Data excerpts:
..............................

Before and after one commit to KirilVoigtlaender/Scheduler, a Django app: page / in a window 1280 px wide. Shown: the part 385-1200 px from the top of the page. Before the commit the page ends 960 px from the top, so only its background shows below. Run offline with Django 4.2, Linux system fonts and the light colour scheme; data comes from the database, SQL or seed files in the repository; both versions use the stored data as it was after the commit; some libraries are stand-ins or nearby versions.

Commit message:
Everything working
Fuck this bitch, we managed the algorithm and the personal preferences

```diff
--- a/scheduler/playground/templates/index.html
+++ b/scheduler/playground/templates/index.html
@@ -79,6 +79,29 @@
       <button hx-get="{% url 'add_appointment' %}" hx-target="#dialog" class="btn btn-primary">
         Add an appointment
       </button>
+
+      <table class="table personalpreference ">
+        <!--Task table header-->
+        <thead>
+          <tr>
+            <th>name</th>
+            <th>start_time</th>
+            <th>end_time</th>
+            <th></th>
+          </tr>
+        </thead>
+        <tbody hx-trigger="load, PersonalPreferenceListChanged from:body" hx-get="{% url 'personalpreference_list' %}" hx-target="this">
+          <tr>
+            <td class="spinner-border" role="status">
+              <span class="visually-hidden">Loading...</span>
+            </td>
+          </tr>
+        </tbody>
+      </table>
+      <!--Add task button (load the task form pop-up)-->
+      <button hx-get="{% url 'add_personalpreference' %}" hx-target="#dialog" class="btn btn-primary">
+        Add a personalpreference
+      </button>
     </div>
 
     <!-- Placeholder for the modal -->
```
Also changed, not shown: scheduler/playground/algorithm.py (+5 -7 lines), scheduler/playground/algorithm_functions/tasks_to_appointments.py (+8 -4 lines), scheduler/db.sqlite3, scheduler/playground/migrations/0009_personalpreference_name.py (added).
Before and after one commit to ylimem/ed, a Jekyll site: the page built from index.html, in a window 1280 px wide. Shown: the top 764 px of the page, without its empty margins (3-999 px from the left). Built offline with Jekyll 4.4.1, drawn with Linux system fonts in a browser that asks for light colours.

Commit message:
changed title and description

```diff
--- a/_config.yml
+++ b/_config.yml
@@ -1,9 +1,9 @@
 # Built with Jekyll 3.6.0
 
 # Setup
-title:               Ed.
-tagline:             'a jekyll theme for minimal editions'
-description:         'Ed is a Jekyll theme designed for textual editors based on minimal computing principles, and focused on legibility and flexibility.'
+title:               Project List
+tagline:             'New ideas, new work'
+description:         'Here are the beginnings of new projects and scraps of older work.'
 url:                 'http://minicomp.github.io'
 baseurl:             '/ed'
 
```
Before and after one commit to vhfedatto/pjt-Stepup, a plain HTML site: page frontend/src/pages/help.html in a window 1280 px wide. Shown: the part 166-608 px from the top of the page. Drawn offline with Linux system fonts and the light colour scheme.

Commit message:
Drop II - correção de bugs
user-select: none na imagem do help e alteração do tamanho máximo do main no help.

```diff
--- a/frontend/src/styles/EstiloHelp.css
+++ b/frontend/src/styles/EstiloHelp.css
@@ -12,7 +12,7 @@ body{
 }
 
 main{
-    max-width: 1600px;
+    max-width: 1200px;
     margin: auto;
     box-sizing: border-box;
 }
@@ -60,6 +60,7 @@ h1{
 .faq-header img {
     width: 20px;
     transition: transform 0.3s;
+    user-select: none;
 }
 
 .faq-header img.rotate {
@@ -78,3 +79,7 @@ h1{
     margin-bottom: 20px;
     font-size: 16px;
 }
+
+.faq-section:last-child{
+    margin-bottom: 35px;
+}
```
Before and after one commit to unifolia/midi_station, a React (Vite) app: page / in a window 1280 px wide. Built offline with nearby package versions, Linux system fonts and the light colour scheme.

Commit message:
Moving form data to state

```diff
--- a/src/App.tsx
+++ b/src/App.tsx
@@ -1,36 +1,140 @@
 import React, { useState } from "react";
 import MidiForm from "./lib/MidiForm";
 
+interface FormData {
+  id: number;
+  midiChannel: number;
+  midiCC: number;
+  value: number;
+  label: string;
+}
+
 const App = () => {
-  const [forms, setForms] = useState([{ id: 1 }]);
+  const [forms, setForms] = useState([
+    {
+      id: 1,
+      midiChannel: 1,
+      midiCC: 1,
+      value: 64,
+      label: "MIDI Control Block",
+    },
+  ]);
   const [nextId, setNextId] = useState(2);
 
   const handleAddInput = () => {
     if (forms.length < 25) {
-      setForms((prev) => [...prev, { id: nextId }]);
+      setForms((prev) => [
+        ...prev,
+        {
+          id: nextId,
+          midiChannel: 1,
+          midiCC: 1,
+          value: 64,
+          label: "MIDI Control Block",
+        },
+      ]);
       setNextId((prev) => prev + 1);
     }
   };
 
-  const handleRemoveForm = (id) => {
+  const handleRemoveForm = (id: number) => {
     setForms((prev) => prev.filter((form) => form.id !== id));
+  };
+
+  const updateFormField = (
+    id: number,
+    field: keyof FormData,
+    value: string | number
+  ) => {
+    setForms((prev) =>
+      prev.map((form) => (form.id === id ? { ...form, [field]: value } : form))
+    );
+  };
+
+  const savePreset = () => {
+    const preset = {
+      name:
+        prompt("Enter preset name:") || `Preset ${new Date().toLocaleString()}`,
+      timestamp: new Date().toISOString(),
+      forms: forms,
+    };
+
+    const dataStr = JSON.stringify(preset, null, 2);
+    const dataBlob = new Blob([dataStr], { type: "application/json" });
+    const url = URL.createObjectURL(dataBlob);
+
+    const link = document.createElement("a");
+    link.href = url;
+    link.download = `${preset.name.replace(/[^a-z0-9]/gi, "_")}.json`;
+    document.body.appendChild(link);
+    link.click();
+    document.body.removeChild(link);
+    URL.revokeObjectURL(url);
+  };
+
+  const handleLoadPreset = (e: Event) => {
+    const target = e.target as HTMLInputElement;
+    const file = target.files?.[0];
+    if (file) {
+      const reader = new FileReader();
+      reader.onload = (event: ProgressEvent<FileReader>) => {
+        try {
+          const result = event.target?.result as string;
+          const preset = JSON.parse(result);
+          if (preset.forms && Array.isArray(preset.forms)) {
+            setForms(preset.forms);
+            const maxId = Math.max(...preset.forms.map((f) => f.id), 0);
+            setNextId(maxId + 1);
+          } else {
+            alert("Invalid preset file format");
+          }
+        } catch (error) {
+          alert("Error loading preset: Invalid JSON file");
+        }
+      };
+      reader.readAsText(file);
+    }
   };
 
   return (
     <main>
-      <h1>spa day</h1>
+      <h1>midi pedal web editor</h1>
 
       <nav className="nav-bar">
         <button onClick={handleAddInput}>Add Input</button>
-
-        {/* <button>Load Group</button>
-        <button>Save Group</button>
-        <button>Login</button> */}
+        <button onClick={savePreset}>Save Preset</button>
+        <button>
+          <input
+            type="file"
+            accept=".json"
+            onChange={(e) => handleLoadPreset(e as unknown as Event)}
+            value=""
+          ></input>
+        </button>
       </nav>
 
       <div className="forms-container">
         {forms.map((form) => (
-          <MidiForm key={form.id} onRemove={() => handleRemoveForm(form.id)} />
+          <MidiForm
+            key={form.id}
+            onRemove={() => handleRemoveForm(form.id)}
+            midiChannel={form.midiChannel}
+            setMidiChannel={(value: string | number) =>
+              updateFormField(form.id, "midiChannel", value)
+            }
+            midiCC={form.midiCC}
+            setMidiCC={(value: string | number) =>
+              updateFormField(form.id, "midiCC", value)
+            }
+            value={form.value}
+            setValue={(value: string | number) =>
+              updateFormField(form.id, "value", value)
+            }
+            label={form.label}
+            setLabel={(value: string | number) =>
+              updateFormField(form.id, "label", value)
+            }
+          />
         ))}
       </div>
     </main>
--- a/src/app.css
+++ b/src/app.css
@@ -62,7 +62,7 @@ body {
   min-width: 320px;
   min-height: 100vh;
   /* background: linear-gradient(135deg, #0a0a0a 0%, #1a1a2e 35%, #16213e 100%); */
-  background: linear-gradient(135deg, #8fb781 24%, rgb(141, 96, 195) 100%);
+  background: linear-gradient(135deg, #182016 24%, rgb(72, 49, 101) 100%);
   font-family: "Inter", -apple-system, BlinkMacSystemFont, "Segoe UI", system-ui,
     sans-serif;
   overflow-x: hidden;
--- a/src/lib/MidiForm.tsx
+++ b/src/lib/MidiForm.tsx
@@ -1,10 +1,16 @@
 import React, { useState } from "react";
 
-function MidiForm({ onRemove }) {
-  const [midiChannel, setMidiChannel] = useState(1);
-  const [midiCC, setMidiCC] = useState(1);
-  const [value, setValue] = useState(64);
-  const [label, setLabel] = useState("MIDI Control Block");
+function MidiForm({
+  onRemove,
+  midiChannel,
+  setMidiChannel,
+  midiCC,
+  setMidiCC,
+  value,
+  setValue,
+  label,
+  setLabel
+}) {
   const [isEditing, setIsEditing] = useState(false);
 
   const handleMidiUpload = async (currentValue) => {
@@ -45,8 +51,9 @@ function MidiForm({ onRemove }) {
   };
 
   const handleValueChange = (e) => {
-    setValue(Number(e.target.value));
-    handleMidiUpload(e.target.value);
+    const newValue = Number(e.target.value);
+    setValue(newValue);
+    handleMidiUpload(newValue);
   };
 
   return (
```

..............................

● **Task objective**:
The expected result is a copy of each line in the records where "updateFormField" appears.

● **Result**:
+  const updateFormField = (
+              updateFormField(form.id, "midiChannel", value)
+              updateFormField(form.id, "midiCC", value)
+              updateFormField(form.id, "value", value)
+              updateFormField(form.id, "label", value)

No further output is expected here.